Now, in fact, I am in no way advocating for a radical shift to "contextual-based" art questions
; I’m definitely not looking to replace every Caravaggio tossup with a question on Clement VIII (as true “modern scholarship bowl” might—try finding any discussions of style in Clare Robertson’s Rome 1600
!). And, as everyone who played the set knows, I did nothing like that in my CO questions
. Instead you got questions like the Umayyad Mosque tossup that combined traditional quizbowl art clues with some
cultural and historical context. Or the Tiananmen question, which was entirely descriptions and titles of artworks until the penultimate sentence
. I'm merely defending the inclusion of
(a small amount of extremely relevant) contextual material
, especially when it, from a pragmatic perspective, makes the tossup actually playable for an audience with a very limited number of "world art specialists" (fewer than I even thought).

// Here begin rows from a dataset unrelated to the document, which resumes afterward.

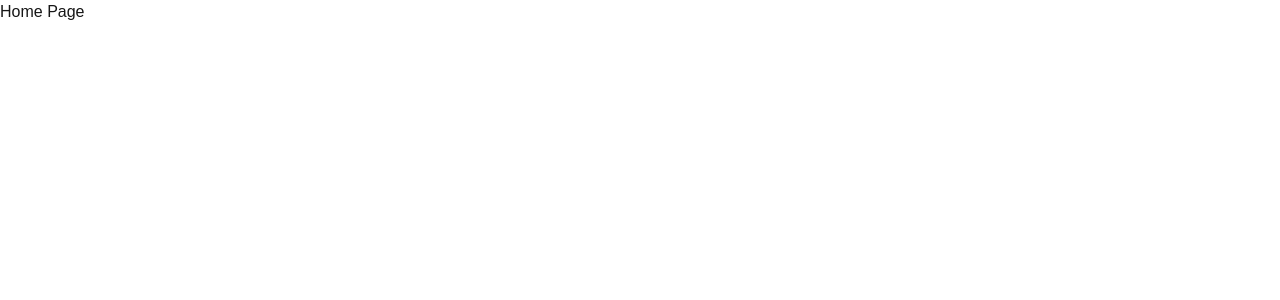
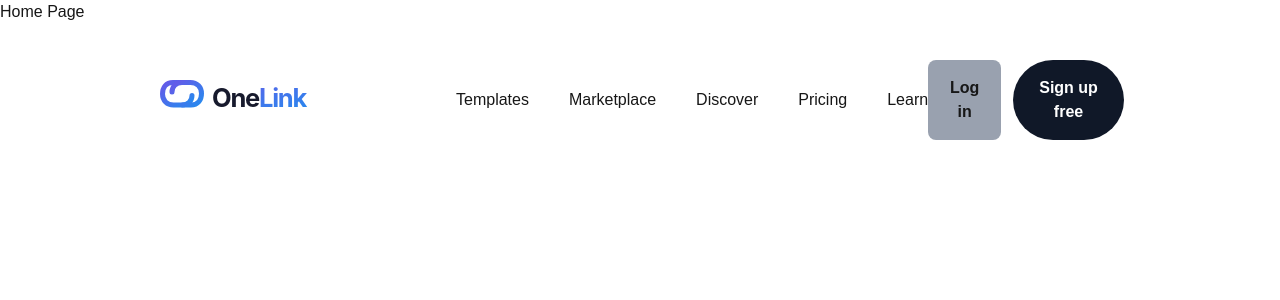
Before and after one commit to Divyam16choubey/OneLink, a Next.js app: page / in a window 1280 px wide. Shown: the top 300 px of the page. Built offline with nearby package versions, Linux system fonts and the light colour scheme.

Commit message:
navbar implemented

```diff
--- a/app/layout.js
+++ b/app/layout.js
@@ -1,5 +1,6 @@
 import { Geist, Geist_Mono } from "next/font/google";
 import "./globals.css";
+import Navbar from "@/components/Navbar";
 
 const geistSans = Geist({
   variable: "--font-geist-sans",
@@ -22,7 +23,10 @@ export default function RootLayout({ children }) {
       lang="en"
       className={`${geistSans.variable} ${geistMono.variable} h-full antialiased`}
     >
-      <body className="min-h-full flex flex-col">{children}</body>
+      <body className="min-h-full flex flex-col">
+        <Navbar />
+        {children}
+      </body>
     </html>
   );
 }
--- /dev/null
+++ b/components/Navbar.js
@@ -0,0 +1,77 @@
+"use client"
+import React from 'react'
+import Link from 'next/link'
+import { usePathname } from "next/navigation";
+
+const Navbar = () => {
+    const pathname = usePathname()
+    const showNavbar = ["/", "/generate"].includes(pathname)
+
+    return (<>{showNavbar && <nav className='bg-white w-[80vw] flex justify-between fixed top-10 right-[10vw] rounded-full p-5 px-7'>
+        <div className="logo flex gap-20 items-center">
+            <Link href="/" aria-label="OneLink Home">
+                <svg
+                    className="h-14 w-auto"
+                    xmlns="http://www.w3.org/2000/svg"
+                    viewBox="0 0 440 112"
+                    fill="none"
+                    role="img"
+                    aria-label="OneLink"
+                >
+                    <defs>
+                        <linearGradient id="olgrad" x1="0" y1="0" x2="1" y2="1">
+                            <stop offset="0%" stopColor="#6758E8" />
+                            <stop offset="100%" stopColor="#268BEE" />
+                        </linearGradient>
+                    </defs>
+
+                    <g transform="translate(8 8)">
+                        <path
+                            d="M43 13 L26 13 C12 13 5 23 5 36 C5 49 14 58 27 58 L44 58 C56 58 64 50 64 39"
+                            stroke="url(#olgrad)"
+                            strokeWidth="10"
+                            strokeLinecap="round"
+                        />
+
+                        <path
+                            d="M45 58 L62 58 C76 58 83 48 83 35 C83 22 74 13 61 13 L44 13 C32 13 24 21 24 32"
+                            stroke="url(#olgrad)"
+                            strokeWidth="10"
+                            strokeLinecap="round"
+                        />
+                    </g>
+
+                    <text
+                        x="112"
+                        y="69"
+                        fontFamily="Inter, Arial, sans-serif"
+                        fontSize="51"
+                        fontWeight="700"
+                        letterSpacing="-2.5"
+                        fill="#171A2D"
+                    >
+                        One<tspan fill="url(#olgrad)">Link</tspan>
+                    </text>
+                </svg>
+            </Link>
+
+            <ul className='flex gap-10'>
+                <Link href="/"><li>Templates </li></Link>
+                <Link href="/"><li>Marketplace</li></Link>
+                <Link href="/"><li>Discover</li></Link>
+                <Link href="/"><li>Pricing</li></Link>
+                <Link href="/"><li>Learn</li></Link>
+            </ul>
+        </div>
+
+        <div className='flex gap-3'>
+            <button className="login bg-gray-400 p-4 rounded-lg font-bold">Log in</button>
+            <button className="signup bg-gray-900 text-white font-bold p-4 rounded-full"> Sign up free</button>
+        </div>
+    </nav>}
+    </>
+
+    )
+}
+
+export default Navbar
```
Also changed, not shown: public/onelink.svg (added).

Let me try an analogy. In modern quizbowl, we have some notion that science questions should be more or less “pure” of interventions from history etc. If you ask most science players why they want it that way, they usually reply that such clues are better for non-scientists than for scientists; they want their coursework and research rewarded above, e.g. science history and biography. (I’m not saying that this opinion is unanimous or that there isn’t room for a limited number of non-pure-classroom clues.)
But now apply this logic to the arts: the result would not even approach your level of category “purity.” Much the opposite; as I alluded to above, the modern academic study of the arts is thoroughly and wonderfully contextual. And this is doubly true for the “world arts,” which, as I pointed out above, can hardly be understood as artworks without some cultural and historical background. (Imagine learning about casta
paintings purely “as art”. Now imagine asking about them purely “as art”—it’s just as silly.)
All this is to say that, by these lights, arts (just like any other category) doesn’t need to be, and perhaps can’t responsibly be kept 100% "pure"; according to my idea about quizbowl categories, the only reason ever
to worry about purity is to make sure that people who actually study the material
* (scientists, students of art history) don’t get shafted by quizbowlers memorizing unimportant clues.
I’ll more than happily meet you in the middle: the vast majority of clues in art questions should be on artworks and the ideas, institutions, materials, people, and techniques involved in making and appreciating them
. But I think that almost every single one of my questions for this set already (even accounting for the scholarship clues!) met this standard.
I agree: art questions are our best and most natural space to ask about art objects “as art.” I just don’t think that every clue has to be of this kind. And I certainly don’t want to see art from 4.5/6 of the world’s continents loaded off onto distributional areas where it becomes unnatural to ask about them “as art.”
*In the particular case of world art at this tournament, were social science- and history-oriented players getting questions purely because of their "latent knowledge" in those areas? Or was it because they had actually learned about world artistic cultures from anthropological and historical writing?